━━━ Entries shown ━━━

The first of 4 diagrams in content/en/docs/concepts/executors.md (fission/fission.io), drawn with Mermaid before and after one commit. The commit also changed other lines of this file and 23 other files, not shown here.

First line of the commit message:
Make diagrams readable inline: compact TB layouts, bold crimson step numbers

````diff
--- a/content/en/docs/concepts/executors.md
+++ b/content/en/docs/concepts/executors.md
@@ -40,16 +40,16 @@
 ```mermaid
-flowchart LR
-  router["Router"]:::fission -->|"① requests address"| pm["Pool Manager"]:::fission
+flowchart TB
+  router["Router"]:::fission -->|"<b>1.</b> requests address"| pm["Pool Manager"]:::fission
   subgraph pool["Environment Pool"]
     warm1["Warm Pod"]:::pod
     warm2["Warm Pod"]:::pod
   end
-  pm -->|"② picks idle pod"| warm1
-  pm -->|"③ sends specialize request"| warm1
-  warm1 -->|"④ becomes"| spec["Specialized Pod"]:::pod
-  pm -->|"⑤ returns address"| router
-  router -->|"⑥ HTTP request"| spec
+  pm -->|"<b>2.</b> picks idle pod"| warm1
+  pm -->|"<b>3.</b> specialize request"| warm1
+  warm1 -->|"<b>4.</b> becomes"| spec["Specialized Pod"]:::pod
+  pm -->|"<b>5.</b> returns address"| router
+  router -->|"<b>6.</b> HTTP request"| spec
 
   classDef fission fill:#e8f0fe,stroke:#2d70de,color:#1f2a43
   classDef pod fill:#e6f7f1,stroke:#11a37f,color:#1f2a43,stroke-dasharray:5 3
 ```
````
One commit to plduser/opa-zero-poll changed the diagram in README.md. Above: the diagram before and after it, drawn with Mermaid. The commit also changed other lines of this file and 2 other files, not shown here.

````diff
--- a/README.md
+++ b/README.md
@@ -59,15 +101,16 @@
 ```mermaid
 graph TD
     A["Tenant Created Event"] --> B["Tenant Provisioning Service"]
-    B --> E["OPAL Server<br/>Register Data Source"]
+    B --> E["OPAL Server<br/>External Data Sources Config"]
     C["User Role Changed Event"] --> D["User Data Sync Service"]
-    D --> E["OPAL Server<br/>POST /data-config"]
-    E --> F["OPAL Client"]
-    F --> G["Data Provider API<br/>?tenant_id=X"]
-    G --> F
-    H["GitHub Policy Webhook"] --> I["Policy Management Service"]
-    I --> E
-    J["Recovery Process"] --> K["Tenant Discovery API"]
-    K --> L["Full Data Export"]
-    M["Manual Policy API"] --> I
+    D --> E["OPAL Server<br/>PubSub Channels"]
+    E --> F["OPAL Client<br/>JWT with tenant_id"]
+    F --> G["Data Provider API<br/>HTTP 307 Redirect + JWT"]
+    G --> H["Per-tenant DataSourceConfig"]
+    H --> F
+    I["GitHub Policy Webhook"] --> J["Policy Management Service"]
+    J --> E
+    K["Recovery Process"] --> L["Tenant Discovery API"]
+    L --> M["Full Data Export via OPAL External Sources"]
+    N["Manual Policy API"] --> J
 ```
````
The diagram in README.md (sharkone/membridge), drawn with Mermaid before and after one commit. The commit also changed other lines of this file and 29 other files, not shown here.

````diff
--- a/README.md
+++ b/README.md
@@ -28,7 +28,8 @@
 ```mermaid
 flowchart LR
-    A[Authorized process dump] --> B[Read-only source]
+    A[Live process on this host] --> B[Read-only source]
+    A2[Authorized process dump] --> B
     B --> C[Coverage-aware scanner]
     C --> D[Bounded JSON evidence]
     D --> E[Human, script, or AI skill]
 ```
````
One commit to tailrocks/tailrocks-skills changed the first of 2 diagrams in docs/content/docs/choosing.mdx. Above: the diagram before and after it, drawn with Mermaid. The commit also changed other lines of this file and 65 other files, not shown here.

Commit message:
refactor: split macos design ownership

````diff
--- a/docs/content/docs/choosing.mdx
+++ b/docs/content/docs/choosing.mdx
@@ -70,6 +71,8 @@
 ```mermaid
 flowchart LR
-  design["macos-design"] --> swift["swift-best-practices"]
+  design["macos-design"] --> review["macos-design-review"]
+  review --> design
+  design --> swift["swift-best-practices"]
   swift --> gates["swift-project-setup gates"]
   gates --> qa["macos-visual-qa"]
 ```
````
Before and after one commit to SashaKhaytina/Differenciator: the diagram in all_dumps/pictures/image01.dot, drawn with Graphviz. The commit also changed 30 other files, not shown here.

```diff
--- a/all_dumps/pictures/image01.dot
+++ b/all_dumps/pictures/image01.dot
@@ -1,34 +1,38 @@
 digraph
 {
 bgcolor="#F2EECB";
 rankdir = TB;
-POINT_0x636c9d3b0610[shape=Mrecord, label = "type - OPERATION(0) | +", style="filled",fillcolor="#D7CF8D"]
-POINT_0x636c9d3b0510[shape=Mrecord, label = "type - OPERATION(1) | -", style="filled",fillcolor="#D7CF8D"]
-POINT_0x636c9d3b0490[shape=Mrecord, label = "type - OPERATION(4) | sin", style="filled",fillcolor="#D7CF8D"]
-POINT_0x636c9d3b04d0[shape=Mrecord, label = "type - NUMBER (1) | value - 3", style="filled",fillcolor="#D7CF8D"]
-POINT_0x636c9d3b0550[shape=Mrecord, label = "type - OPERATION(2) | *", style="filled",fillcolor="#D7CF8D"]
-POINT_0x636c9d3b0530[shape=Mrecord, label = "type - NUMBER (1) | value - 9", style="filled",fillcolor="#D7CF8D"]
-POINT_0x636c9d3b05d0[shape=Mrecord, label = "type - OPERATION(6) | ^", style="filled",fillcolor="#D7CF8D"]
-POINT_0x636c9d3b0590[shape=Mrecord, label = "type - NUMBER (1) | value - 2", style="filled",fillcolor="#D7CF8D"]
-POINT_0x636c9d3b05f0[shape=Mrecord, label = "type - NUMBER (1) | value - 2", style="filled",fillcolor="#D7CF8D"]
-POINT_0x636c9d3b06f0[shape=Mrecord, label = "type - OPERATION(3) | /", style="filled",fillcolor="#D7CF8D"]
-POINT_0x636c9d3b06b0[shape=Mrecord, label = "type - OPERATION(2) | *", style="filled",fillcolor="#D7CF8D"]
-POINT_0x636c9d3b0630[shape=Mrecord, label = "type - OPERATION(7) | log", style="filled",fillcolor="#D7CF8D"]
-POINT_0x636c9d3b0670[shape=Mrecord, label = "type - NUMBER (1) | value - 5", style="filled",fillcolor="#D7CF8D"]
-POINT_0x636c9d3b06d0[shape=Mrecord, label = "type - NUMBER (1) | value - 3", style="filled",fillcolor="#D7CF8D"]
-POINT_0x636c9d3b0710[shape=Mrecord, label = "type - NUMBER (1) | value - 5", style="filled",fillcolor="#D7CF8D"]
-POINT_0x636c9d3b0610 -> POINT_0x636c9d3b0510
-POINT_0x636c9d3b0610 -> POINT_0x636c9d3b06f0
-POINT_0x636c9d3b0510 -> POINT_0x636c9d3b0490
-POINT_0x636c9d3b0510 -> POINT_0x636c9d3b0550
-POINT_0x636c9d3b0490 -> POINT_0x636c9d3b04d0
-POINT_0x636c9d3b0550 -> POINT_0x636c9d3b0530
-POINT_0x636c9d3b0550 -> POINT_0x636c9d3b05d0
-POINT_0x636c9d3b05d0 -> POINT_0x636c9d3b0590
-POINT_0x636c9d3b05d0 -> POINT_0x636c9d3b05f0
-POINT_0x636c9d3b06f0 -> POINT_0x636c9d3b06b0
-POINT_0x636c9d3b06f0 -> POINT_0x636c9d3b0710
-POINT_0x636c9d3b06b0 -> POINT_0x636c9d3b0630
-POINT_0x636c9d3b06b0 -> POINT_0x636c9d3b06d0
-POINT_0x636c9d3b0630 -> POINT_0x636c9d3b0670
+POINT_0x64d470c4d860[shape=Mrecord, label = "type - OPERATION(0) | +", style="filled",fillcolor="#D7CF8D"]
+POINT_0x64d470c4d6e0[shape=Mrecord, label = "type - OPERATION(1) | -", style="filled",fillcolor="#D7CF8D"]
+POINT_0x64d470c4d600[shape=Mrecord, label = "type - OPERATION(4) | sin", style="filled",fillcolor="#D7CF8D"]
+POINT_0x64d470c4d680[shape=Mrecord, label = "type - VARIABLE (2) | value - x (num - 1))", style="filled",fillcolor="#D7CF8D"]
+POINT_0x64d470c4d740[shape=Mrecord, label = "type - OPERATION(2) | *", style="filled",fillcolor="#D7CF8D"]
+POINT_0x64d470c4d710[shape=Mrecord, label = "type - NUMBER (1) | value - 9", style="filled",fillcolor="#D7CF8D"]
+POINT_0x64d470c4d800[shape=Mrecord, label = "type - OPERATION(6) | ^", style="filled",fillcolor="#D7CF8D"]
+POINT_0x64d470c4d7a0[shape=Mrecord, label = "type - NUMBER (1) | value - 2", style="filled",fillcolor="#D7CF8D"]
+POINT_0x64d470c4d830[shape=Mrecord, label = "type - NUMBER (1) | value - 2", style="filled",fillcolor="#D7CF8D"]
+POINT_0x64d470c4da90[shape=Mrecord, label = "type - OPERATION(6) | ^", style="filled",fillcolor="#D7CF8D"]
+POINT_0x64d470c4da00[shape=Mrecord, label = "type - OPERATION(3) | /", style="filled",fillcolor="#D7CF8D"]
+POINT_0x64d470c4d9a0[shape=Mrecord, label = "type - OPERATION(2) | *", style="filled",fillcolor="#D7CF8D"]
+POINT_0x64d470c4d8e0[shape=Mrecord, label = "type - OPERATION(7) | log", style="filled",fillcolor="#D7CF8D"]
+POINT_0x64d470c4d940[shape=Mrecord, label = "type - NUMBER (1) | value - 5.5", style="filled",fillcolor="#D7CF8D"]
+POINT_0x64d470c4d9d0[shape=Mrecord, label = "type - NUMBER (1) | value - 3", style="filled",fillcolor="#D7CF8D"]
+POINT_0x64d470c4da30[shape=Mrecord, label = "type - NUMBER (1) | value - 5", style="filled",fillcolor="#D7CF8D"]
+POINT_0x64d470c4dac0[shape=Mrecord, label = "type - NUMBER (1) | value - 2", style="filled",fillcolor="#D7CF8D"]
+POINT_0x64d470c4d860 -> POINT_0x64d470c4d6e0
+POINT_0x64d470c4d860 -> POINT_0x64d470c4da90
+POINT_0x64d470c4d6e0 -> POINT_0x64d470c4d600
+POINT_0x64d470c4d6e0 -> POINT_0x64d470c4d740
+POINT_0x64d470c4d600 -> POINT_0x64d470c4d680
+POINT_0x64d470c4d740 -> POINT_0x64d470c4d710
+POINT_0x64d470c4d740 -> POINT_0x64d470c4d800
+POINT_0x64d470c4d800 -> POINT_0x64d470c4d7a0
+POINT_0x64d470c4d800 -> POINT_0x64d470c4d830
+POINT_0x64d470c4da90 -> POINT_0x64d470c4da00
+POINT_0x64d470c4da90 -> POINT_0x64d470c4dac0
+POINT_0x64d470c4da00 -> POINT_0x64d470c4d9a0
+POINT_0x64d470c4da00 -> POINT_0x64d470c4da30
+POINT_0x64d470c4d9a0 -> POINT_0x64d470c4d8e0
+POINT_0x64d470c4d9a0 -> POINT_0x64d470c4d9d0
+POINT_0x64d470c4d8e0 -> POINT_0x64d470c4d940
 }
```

━━━

**Exercise directions**
Go through the records and copy each line with "OPAL" in it.

**Task result**
-    B --> E["OPAL Server<br/>Register Data Source"]
+    B --> E["OPAL Server<br/>External Data Sources Config"]
-    D --> E["OPAL Server<br/>POST /data-config"]
-    E --> F["OPAL Client"]
+    D --> E["OPAL Server<br/>PubSub Channels"]
+    E --> F["OPAL Client<br/>JWT with tenant_id"]
+    L --> M["Full Data Export via OPAL External Sources"]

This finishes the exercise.